The only real difference between the Hornets departure and whats happening with the Kings is the NBA immediately investigated putting another expansion team in Charlotte. Frankly, I dont know that Sacramento, the capital of California, will ever get another major-league team.
Thats a shame because Sacramento fans were great in support of the Kings, and not just when the Chris Webber-Vlade Divac teams were chasing a title. The fan base came to be known as Cow-bell Nation, for the noisemaker of choice. The place rocked for the longest time.
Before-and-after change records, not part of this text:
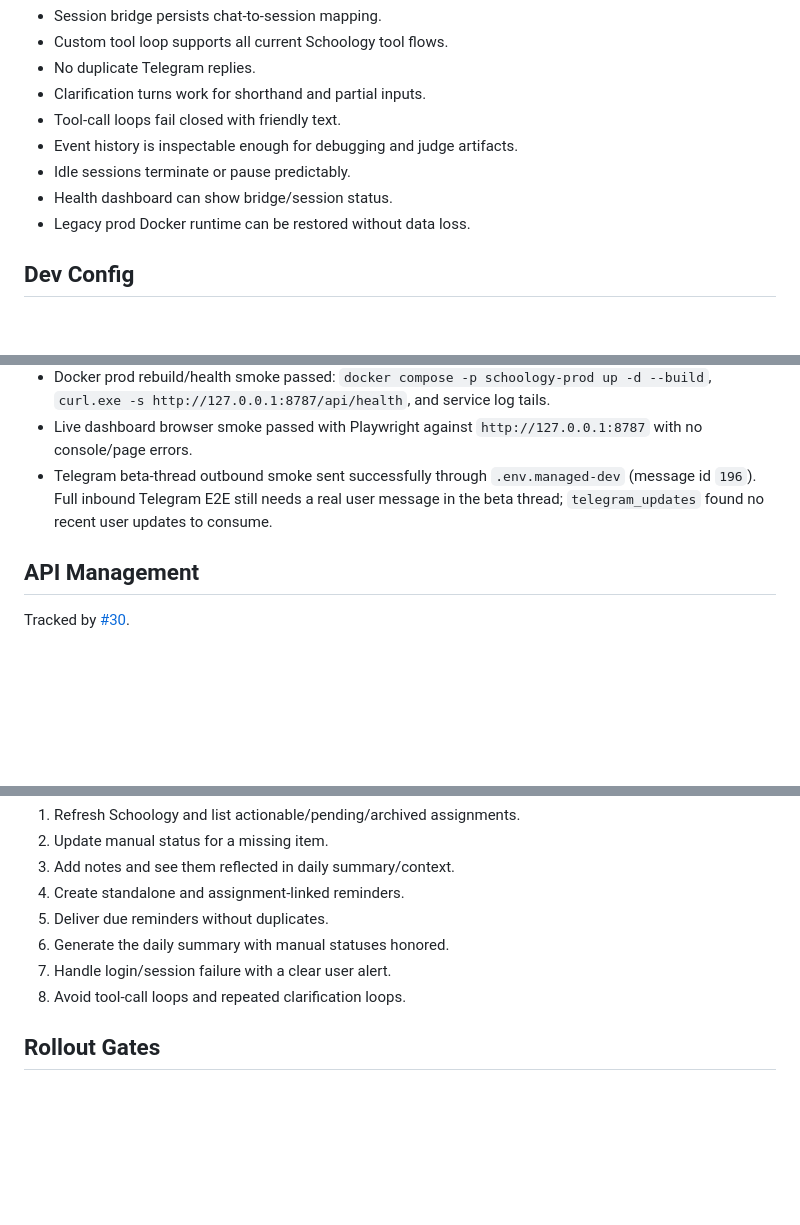
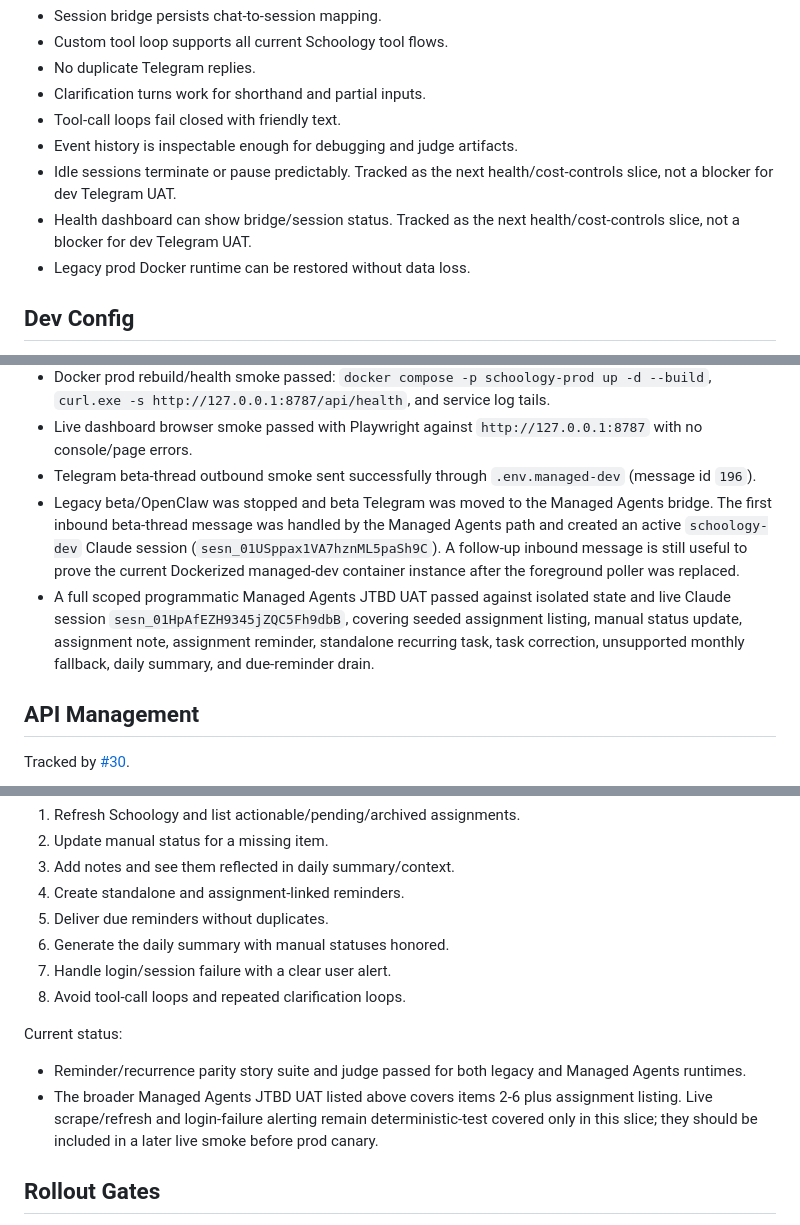
Before and after one commit to fsmalkin/schoology-bot, a Markdown page: docs/managed-agents/README.md, 3 parts joined by grey strips. Drawn GitHub-style; blank space fills up the shorter version.

Commit message:
docs: record subagent managed uat evidence

```diff
--- a/docs/managed-agents/README.md
+++ b/docs/managed-agents/README.md
@@ -50,8 +50,10 @@ Acceptance criteria:
 - Clarification turns work for shorthand and partial inputs.
 - Tool-call loops fail closed with friendly text.
 - Event history is inspectable enough for debugging and judge artifacts.
-- Idle sessions terminate or pause predictably.
-- Health dashboard can show bridge/session status.
+- Idle sessions terminate or pause predictably. Tracked as the next
+  health/cost-controls slice, not a blocker for dev Telegram UAT.
+- Health dashboard can show bridge/session status. Tracked as the next
+  health/cost-controls slice, not a blocker for dev Telegram UAT.
 - Legacy prod Docker runtime can be restored without data loss.
 
 ## Dev Config
@@ -147,9 +149,18 @@ Live dev API smoke completed:
 - Live dashboard browser smoke passed with Playwright against
   `http://127.0.0.1:8787` with no console/page errors.
 - Telegram beta-thread outbound smoke sent successfully through
-  `.env.managed-dev` (message id `196`). Full inbound Telegram E2E still needs a
-  real user message in the beta thread; `telegram_updates` found no recent user
-  updates to consume.
+  `.env.managed-dev` (message id `196`).
+- Legacy beta/OpenClaw was stopped and beta Telegram was moved to the Managed
+  Agents bridge. The first inbound beta-thread message was handled by the
+  Managed Agents path and created an active `schoology-dev` Claude session
+  (`sesn_01USppax1VA7hznML5paSh9C`). A follow-up inbound message is still
+  useful to prove the current Dockerized managed-dev container instance after
+  the foreground poller was replaced.
+- A full scoped programmatic Managed Agents JTBD UAT passed against isolated
+  state and live Claude session `sesn_01HpAfEZH9345jZQC5Fh9dbB`, covering
+  seeded assignment listing, manual status update, assignment note, assignment
+  reminder, standalone recurring task, task correction, unsupported monthly
+  fallback, daily summary, and due-reminder drain.
 
 ## API Management
 Tracked by [#30](https://github.com/fsmalkin/schoology-bot/issues/30).
@@ -196,6 +207,14 @@ The Managed Agents dev runtime must pass the same user-facing stories before UAT
 7. Handle login/session failure with a clear user alert.
 8. Avoid tool-call loops and repeated clarification loops.
 
+Current status:
+- Reminder/recurrence parity story suite and judge passed for both legacy and
+  Managed Agents runtimes.
+- The broader Managed Agents JTBD UAT listed above covers items 2-6 plus
+  assignment listing. Live scrape/refresh and login-failure alerting remain
+  deterministic-test covered only in this slice; they should be included in a
+  later live smoke before prod canary.
+
 ## Rollout Gates
 1. Dev bridge implemented behind explicit env/config switches.
 2. Copied prod memory/state loaded into dev runtime.
```
Also changed, not shown: docs/TEST_COVERAGE.md (+4 -3 lines), docs/WORKLOG.md (+1 -0 lines).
The biggest thing I learned while covering the Hornets departure was this: Owners love to say these teams belong to the town and the fans. Its effective marketing because you want these teams to be perceived as public resources.
Theyre not theyre private property, and when theres someplace else these teams can make more money, theyll move. Once Seattle agreed to pony up for a new arena, the Maloofs had the escape route they desired.
Assuming that $500 million price tag is legitimate, the Kings would reset the bar for NBA team sales. Theres a reason the Maloofs would be paid a premium: Its called portability this team can move. There would be relocation costs, but none so daunting they would keep a deal from closing.
That doesnt happen every day. Usually when an NBA team is for sale, theres some arena lease or other mechanism tying it to its current market. Or theres an owner expecting assurances the team hes selling wont desert the city where he lives.
This is different: The Maloofs are Las Vegas guys and they want/need to cash out. While theres a lot at stake for Sacramento, it might already be too late for that city to hang on to its only major-league team.
Five passing thoughts on the Bobcats and the NBA:
• It sounds like the parting of the Milwaukee Bucks and coach Scott Skiles last week was at least as much Skiles dumping the Bucks as the Bucks dumping Skiles. Skiles was coming to the end of his contract and it was clear he didnt like the team he was coaching. Last time I was in Milwaukee, Skiles sounded exasperated. Then again, when has Skiles in his 13th season as a head coach not seemed exasperated?
• That massive contract the Bobcats once awarded Emeka Okafor finally ends next season. He was dealt twice, first to the Hornets and then to the Washington Wizards. Look for the Wizards to deal that expiring contract for a young player after this season. Teams looking to avoid the more punitive luxury tax in this collective bargaining agreement will find Okafors $14.5 million salary slot attractive.
• Ex-Bobcats guard Shaun Livingston, who went to the Bucks in the Stephen Jackson deal, continues to bounce around the league. After the Wizards cut him, the Cleveland Cavaliers claimed him off waivers. Livingston almost immediately got into Clevelands rotation; hes a good complement to Kyrie Irving. I hope Livingston establishes himself there, because hes a total pro.
• Theres a side of me dying to know exactly what Bostons Kevin Garnett said to New Yorks Carmelo Anthony to cause Anthony to go stalking after him later. And then I think whatever KG said must have been pretty disgusting and personal, so maybe no one should hear it.
• Final thought on Garnett: All these years later, shouldnt everyone in the NBA know hes a chronic agitator? Just ignore him or laugh at the game hes trying to play with your head.